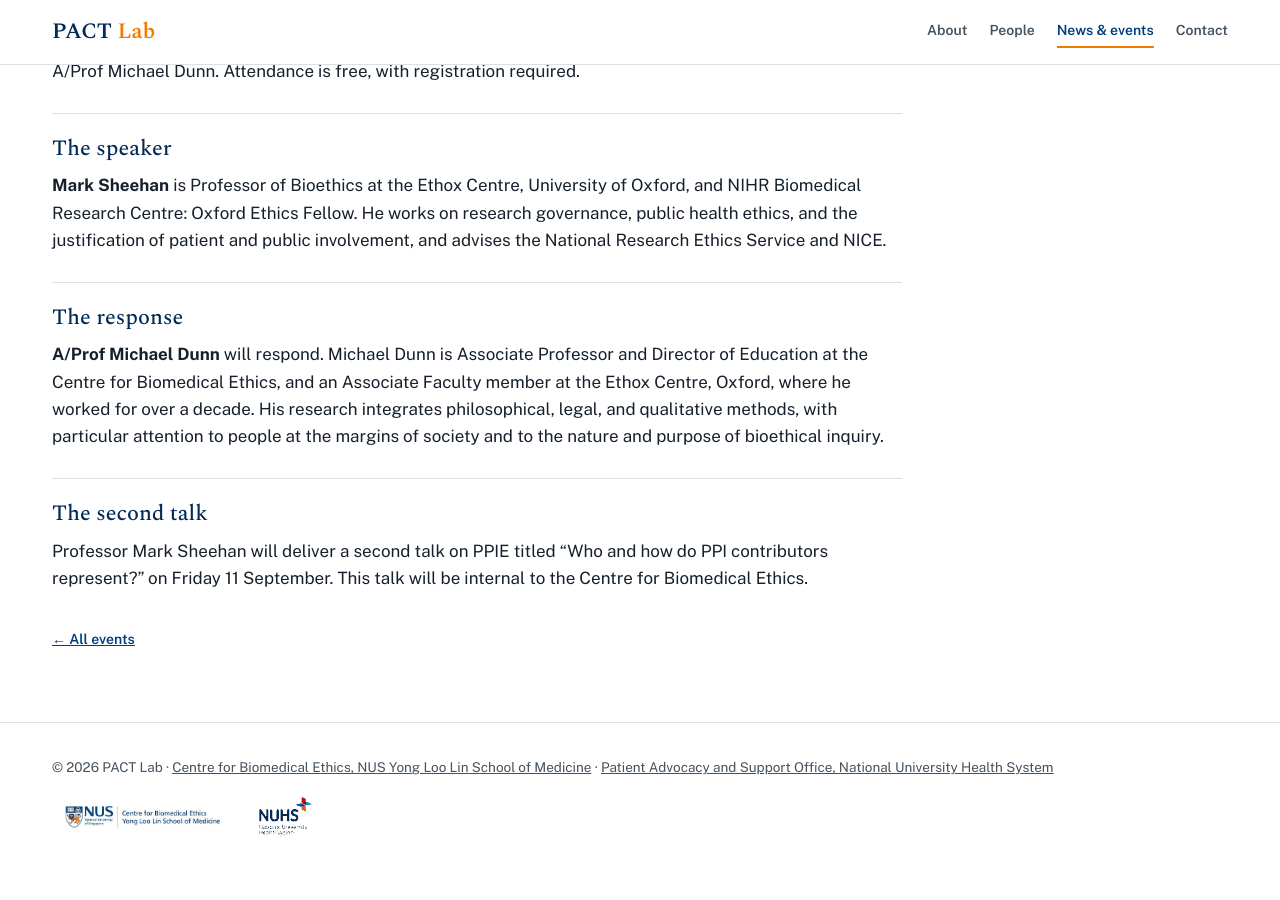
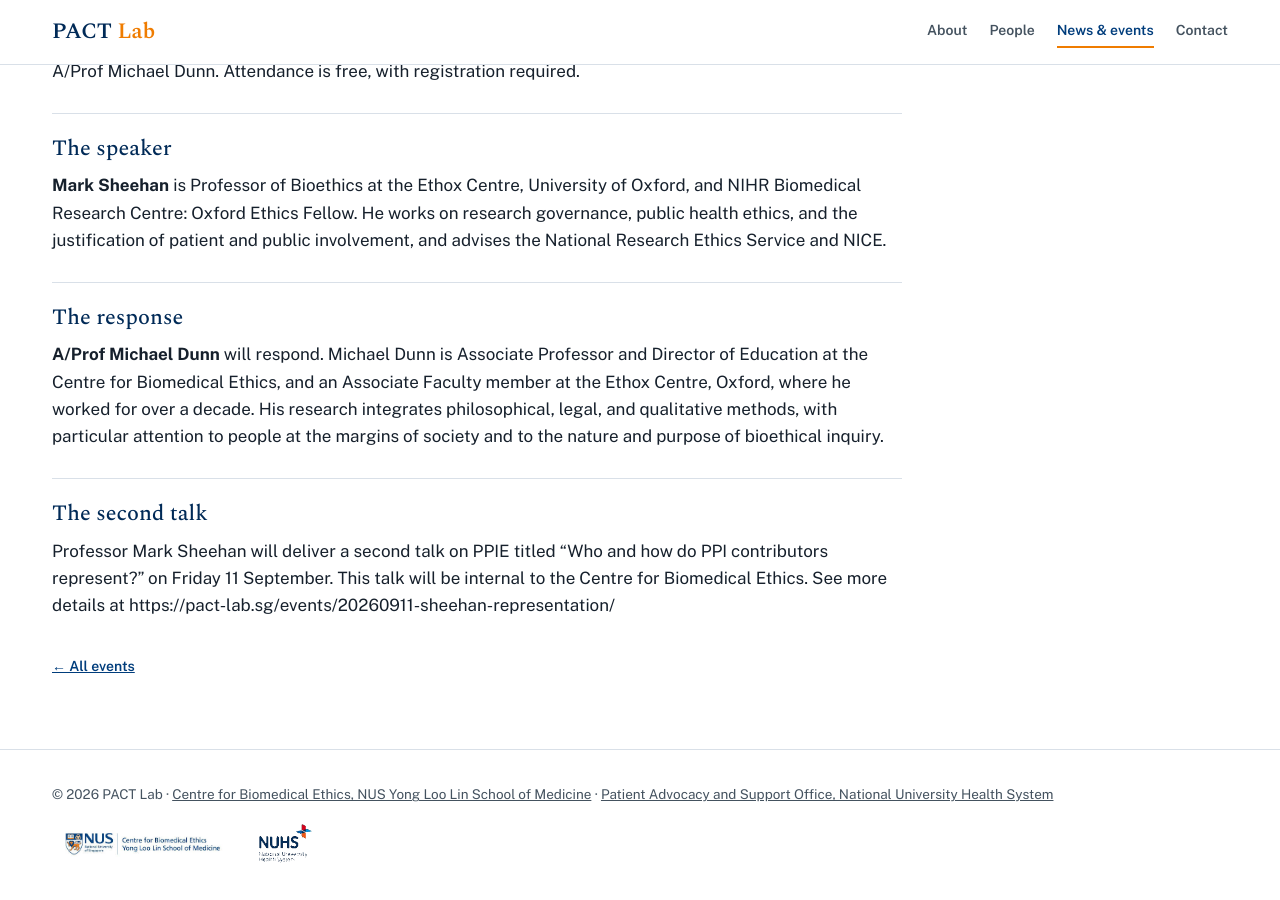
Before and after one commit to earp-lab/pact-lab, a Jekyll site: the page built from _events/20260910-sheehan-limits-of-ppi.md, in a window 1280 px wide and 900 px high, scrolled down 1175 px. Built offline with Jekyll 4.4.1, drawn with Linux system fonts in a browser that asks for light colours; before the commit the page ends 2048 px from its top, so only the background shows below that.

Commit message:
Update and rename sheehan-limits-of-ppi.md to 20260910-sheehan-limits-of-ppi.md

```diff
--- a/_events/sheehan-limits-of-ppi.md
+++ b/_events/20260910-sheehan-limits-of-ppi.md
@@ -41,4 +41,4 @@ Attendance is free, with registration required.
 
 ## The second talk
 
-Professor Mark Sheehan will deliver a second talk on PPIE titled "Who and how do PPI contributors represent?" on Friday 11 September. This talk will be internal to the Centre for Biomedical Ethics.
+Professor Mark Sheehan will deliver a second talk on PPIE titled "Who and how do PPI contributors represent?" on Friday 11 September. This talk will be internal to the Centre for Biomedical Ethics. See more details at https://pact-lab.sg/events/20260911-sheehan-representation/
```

┄┄┄┄┄┄┄┄┄┄

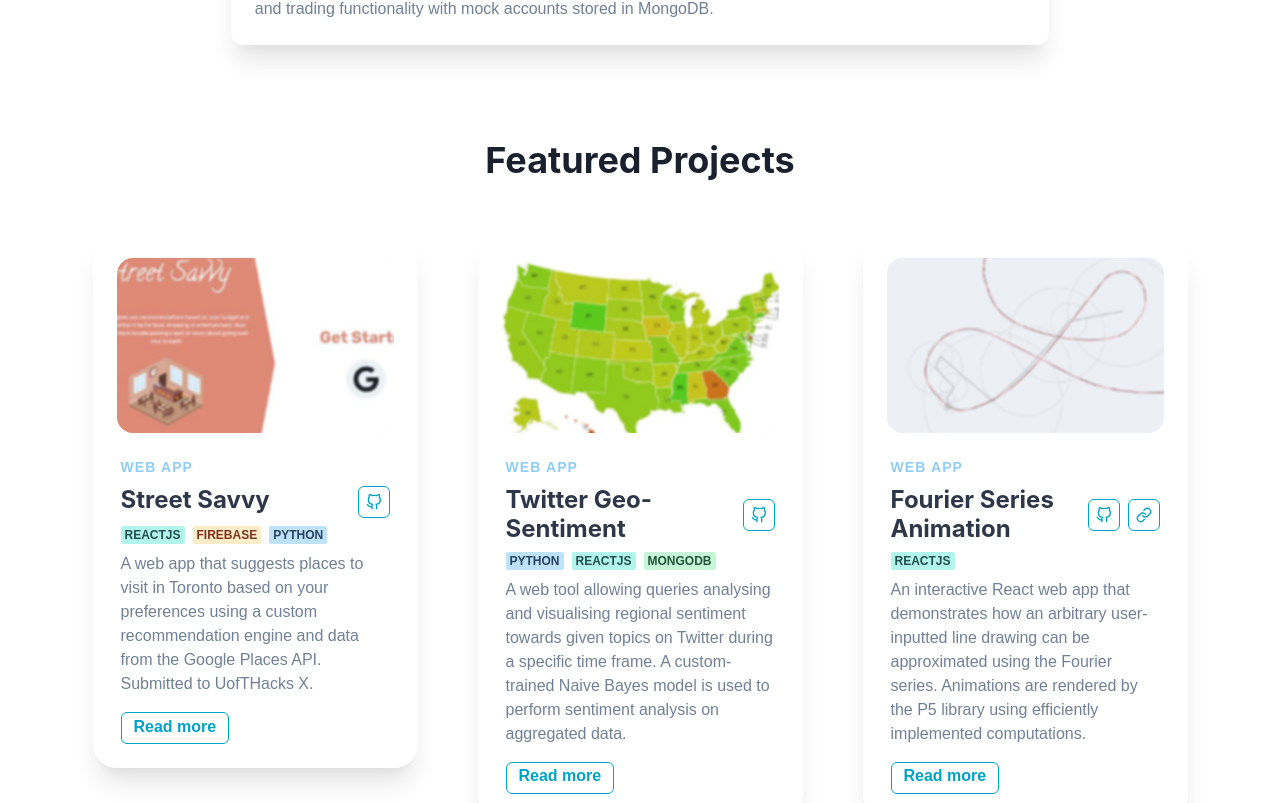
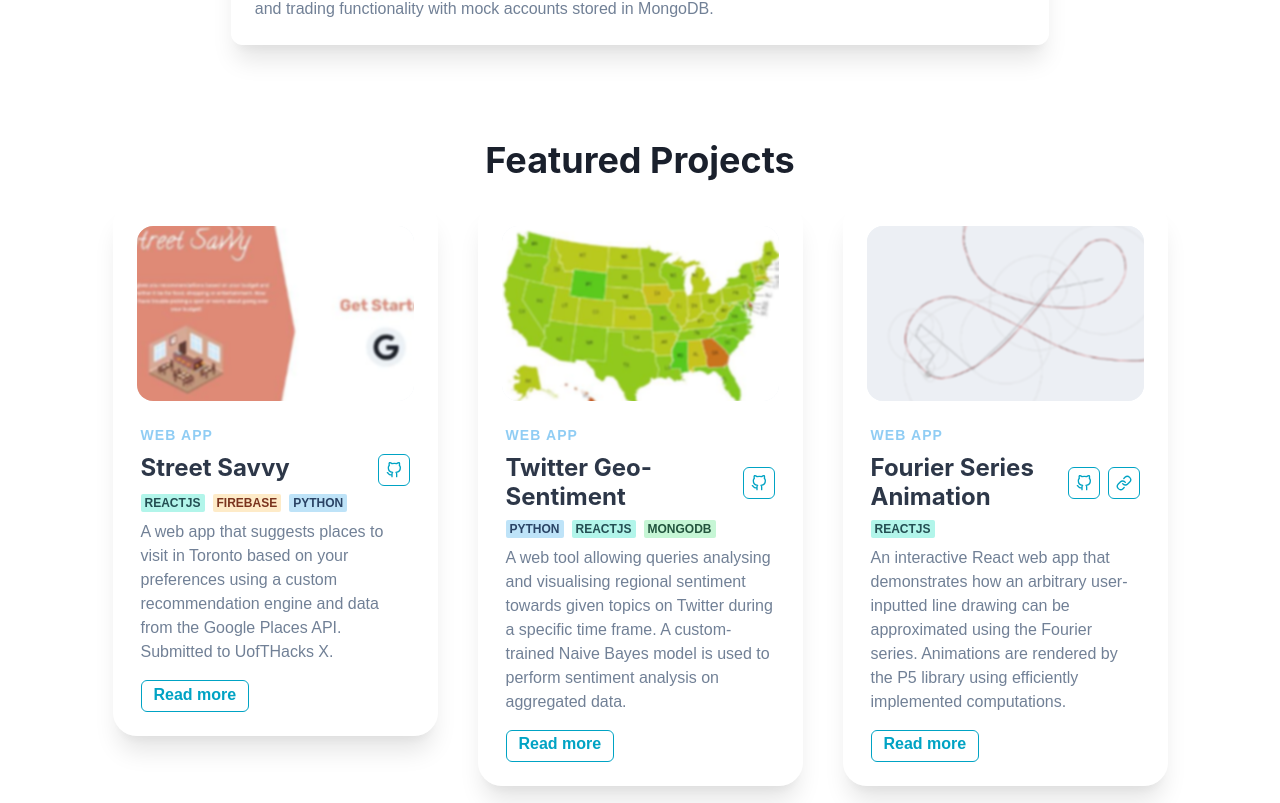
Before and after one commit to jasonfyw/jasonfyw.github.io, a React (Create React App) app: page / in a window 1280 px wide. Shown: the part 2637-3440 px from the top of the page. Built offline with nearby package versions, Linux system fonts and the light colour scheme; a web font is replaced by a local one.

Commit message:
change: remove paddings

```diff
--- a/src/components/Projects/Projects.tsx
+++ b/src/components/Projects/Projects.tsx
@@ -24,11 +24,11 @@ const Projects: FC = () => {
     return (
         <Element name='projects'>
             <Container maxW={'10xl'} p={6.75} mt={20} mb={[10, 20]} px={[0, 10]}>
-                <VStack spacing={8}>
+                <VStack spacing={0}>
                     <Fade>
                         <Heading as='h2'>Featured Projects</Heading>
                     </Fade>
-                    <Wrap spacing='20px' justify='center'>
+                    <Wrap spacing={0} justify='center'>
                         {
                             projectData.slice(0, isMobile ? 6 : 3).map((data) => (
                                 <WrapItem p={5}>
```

┄┄┄┄┄┄┄┄┄┄

**PROBLEM:** Search the data for "center". Copy every matching line.

**WRITTEN RESPONSE:**
-                    <Wrap spacing='20px' justify='center'>
+                    <Wrap spacing={0} justify='center'>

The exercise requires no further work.